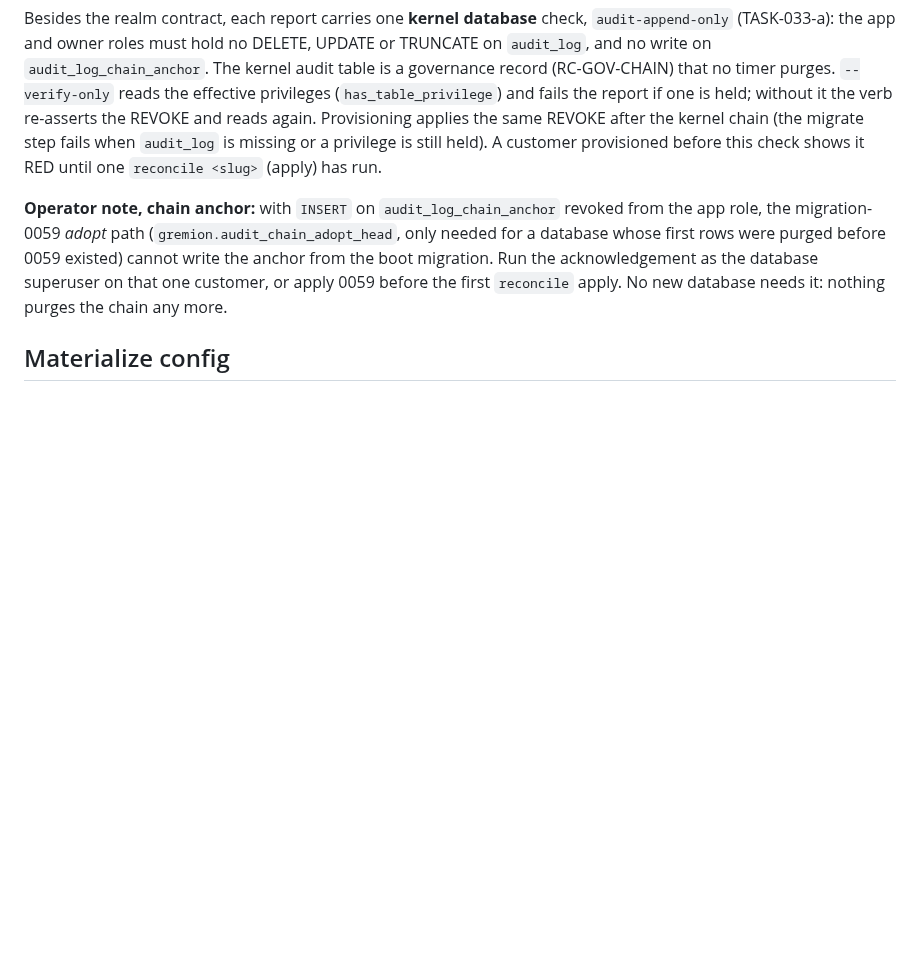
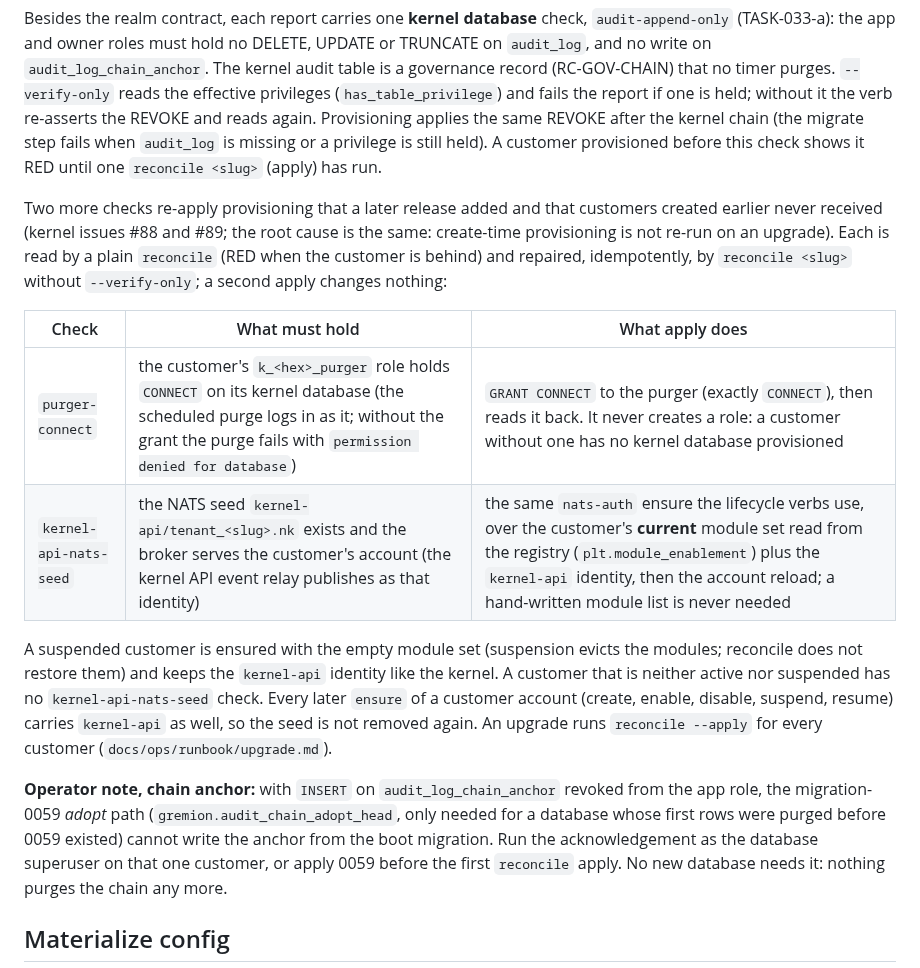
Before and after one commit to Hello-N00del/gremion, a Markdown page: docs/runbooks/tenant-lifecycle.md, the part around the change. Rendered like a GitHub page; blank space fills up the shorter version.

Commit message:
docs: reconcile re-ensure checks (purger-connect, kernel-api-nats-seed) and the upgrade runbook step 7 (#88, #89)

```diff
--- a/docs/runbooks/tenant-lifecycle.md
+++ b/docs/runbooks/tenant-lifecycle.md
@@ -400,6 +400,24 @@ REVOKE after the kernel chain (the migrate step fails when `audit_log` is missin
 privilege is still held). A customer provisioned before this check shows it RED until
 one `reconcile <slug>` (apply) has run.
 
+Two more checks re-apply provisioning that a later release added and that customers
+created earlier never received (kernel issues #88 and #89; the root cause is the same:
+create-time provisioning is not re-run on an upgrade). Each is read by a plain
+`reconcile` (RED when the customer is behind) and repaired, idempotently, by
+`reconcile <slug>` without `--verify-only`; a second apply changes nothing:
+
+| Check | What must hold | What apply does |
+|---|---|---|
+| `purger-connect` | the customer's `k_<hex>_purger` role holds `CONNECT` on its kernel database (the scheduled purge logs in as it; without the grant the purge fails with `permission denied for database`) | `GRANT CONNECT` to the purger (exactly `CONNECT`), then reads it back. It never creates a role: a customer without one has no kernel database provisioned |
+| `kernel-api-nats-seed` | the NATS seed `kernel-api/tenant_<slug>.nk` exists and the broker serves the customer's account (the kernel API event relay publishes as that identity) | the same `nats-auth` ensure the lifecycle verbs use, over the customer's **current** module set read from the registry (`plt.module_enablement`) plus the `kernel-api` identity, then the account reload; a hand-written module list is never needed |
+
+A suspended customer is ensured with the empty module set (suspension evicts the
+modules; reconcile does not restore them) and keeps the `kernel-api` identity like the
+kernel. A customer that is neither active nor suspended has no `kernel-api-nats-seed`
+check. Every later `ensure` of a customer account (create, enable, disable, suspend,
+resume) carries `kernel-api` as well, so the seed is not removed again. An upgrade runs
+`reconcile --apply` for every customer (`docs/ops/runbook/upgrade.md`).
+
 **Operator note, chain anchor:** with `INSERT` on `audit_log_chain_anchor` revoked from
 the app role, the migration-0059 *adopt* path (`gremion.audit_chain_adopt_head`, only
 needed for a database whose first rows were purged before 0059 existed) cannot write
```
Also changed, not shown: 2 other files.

▶ EXERCISE INSTRUCTIONS: In the entries above, locate every line with the word "seed" and copy it.

▶ WRITTEN ANSWER:
docs: reconcile re-ensure checks (purger-connect, kernel-api-nats-seed) and the upgrade runbook step 7 (#88, #89)
+| `kernel-api-nats-seed` | the NATS seed `kernel-api/tenant_<slug>.nk` exists and the broker serves the customer's account (the kernel API event relay publishes as that identity) | the same `nats-auth` ensure the lifecycle verbs use, over the customer's **current** module set read from the registry (`plt.module_enablement`) plus the `kernel-api` identity, then the account reload; a hand-written module list is never needed |
+kernel. A customer that is neither active nor suspended has no `kernel-api-nats-seed`
+resume) carries `kernel-api` as well, so the seed is not removed again. An upgrade runs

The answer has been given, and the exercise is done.